[Dataset items]
"""
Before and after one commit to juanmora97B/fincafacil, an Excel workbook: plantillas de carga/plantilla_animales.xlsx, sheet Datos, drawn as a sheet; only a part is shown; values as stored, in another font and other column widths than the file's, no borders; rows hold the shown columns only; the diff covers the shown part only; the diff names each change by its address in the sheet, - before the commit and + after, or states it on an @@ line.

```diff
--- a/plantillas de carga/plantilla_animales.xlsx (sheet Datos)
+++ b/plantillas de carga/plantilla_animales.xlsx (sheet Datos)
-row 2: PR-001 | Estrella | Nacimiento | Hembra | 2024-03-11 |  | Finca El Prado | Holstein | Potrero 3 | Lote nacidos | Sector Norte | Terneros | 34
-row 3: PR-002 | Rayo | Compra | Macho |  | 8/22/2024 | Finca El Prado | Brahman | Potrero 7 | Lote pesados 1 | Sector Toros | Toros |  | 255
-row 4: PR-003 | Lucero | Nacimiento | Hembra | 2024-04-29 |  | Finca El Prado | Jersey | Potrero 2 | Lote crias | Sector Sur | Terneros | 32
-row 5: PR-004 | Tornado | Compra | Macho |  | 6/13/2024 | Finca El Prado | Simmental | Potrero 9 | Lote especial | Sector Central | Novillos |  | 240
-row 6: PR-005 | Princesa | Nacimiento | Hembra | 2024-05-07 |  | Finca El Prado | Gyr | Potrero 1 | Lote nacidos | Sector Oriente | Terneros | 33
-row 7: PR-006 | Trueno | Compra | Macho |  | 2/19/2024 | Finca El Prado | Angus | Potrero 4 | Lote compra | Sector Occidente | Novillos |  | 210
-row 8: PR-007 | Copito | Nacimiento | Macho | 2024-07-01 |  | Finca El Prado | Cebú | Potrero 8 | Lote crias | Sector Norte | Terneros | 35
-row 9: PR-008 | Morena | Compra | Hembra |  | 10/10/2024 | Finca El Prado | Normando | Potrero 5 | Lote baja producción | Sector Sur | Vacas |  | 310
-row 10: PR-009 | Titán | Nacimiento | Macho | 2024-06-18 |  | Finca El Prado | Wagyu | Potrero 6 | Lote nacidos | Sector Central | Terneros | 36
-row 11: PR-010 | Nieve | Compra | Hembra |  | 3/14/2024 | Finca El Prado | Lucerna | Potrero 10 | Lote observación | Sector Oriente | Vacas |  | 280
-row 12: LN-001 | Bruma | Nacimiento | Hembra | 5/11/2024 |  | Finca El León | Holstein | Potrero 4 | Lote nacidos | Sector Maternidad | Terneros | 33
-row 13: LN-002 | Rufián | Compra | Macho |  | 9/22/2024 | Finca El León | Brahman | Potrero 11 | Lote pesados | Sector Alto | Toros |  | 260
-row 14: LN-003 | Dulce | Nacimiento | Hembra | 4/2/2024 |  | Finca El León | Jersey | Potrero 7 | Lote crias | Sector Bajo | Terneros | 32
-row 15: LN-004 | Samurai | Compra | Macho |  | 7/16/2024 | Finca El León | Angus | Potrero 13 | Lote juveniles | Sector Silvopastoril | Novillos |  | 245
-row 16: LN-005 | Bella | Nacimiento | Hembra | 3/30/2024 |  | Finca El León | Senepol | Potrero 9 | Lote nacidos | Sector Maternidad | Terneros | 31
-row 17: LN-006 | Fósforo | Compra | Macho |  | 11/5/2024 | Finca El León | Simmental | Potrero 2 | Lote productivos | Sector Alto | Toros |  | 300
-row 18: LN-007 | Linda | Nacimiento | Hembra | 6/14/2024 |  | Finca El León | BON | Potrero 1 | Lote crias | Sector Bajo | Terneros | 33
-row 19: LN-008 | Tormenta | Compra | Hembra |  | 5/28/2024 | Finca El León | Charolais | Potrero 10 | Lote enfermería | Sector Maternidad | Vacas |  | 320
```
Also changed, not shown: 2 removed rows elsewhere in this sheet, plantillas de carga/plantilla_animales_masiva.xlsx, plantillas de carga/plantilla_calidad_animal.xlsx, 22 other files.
"""
Work order: The entries shown above should be copied out word for word.

Task answer:
Before and after one commit to juanmora97B/fincafacil, an Excel workbook: plantillas de carga/plantilla_animales.xlsx, sheet Datos, drawn as a sheet; only a part is shown; values as stored, in another font and other column widths than the file's, no borders; rows hold the shown columns only; the diff covers the shown part only; the diff names each change by its address in the sheet, - before the commit and + after, or states it on an @@ line.

```diff
--- a/plantillas de carga/plantilla_animales.xlsx (sheet Datos)
+++ b/plantillas de carga/plantilla_animales.xlsx (sheet Datos)
-row 2: PR-001 | Estrella | Nacimiento | Hembra | 2024-03-11 |  | Finca El Prado | Holstein | Potrero 3 | Lote nacidos | Sector Norte | Terneros | 34
-row 3: PR-002 | Rayo | Compra | Macho |  | 8/22/2024 | Finca El Prado | Brahman | Potrero 7 | Lote pesados 1 | Sector Toros | Toros |  | 255
-row 4: PR-003 | Lucero | Nacimiento | Hembra | 2024-04-29 |  | Finca El Prado | Jersey | Potrero 2 | Lote crias | Sector Sur | Terneros | 32
-row 5: PR-004 | Tornado | Compra | Macho |  | 6/13/2024 | Finca El Prado | Simmental | Potrero 9 | Lote especial | Sector Central | Novillos |  | 240
-row 6: PR-005 | Princesa | Nacimiento | Hembra | 2024-05-07 |  | Finca El Prado | Gyr | Potrero 1 | Lote nacidos | Sector Oriente | Terneros | 33
-row 7: PR-006 | Trueno | Compra | Macho |  | 2/19/2024 | Finca El Prado | Angus | Potrero 4 | Lote compra | Sector Occidente | Novillos |  | 210
-row 8: PR-007 | Copito | Nacimiento | Macho | 2024-07-01 |  | Finca El Prado | Cebú | Potrero 8 | Lote crias | Sector Norte | Terneros | 35
-row 9: PR-008 | Morena | Compra | Hembra |  | 10/10/2024 | Finca El Prado | Normando | Potrero 5 | Lote baja producción | Sector Sur | Vacas |  | 310
-row 10: PR-009 | Titán | Nacimiento | Macho | 2024-06-18 |  | Finca El Prado | Wagyu | Potrero 6 | Lote nacidos | Sector Central | Terneros | 36
-row 11: PR-010 | Nieve | Compra | Hembra |  | 3/14/2024 | Finca El Prado | Lucerna | Potrero 10 | Lote observación | Sector Oriente | Vacas |  | 280
-row 12: LN-001 | Bruma | Nacimiento | Hembra | 5/11/2024 |  | Finca El León | Holstein | Potrero 4 | Lote nacidos | Sector Maternidad | Terneros | 33
-row 13: LN-002 | Rufián | Compra | Macho |  | 9/22/2024 | Finca El León | Brahman | Potrero 11 | Lote pesados | Sector Alto | Toros |  | 260
-row 14: LN-003 | Dulce | Nacimiento | Hembra | 4/2/2024 |  | Finca El León | Jersey | Potrero 7 | Lote crias | Sector Bajo | Terneros | 32
-row 15: LN-004 | Samurai | Compra | Macho |  | 7/16/2024 | Finca El León | Angus | Potrero 13 | Lote juveniles | Sector Silvopastoril | Novillos |  | 245
-row 16: LN-005 | Bella | Nacimiento | Hembra | 3/30/2024 |  | Finca El León | Senepol | Potrero 9 | Lote nacidos | Sector Maternidad | Terneros | 31
-row 17: LN-006 | Fósforo | Compra | Macho |  | 11/5/2024 | Finca El León | Simmental | Potrero 2 | Lote productivos | Sector Alto | Toros |  | 300
-row 18: LN-007 | Linda | Nacimiento | Hembra | 6/14/2024 |  | Finca El León | BON | Potrero 1 | Lote crias | Sector Bajo | Terneros | 33
-row 19: LN-008 | Tormenta | Compra | Hembra |  | 5/28/2024 | Finca El León | Charolais | Potrero 10 | Lote enfermería | Sector Maternidad | Vacas |  | 320
```
Also changed, not shown: 2 removed rows elsewhere in this sheet, plantillas de carga/plantilla_animales_masiva.xlsx, plantillas de carga/plantilla_calidad_animal.xlsx, 22 other files.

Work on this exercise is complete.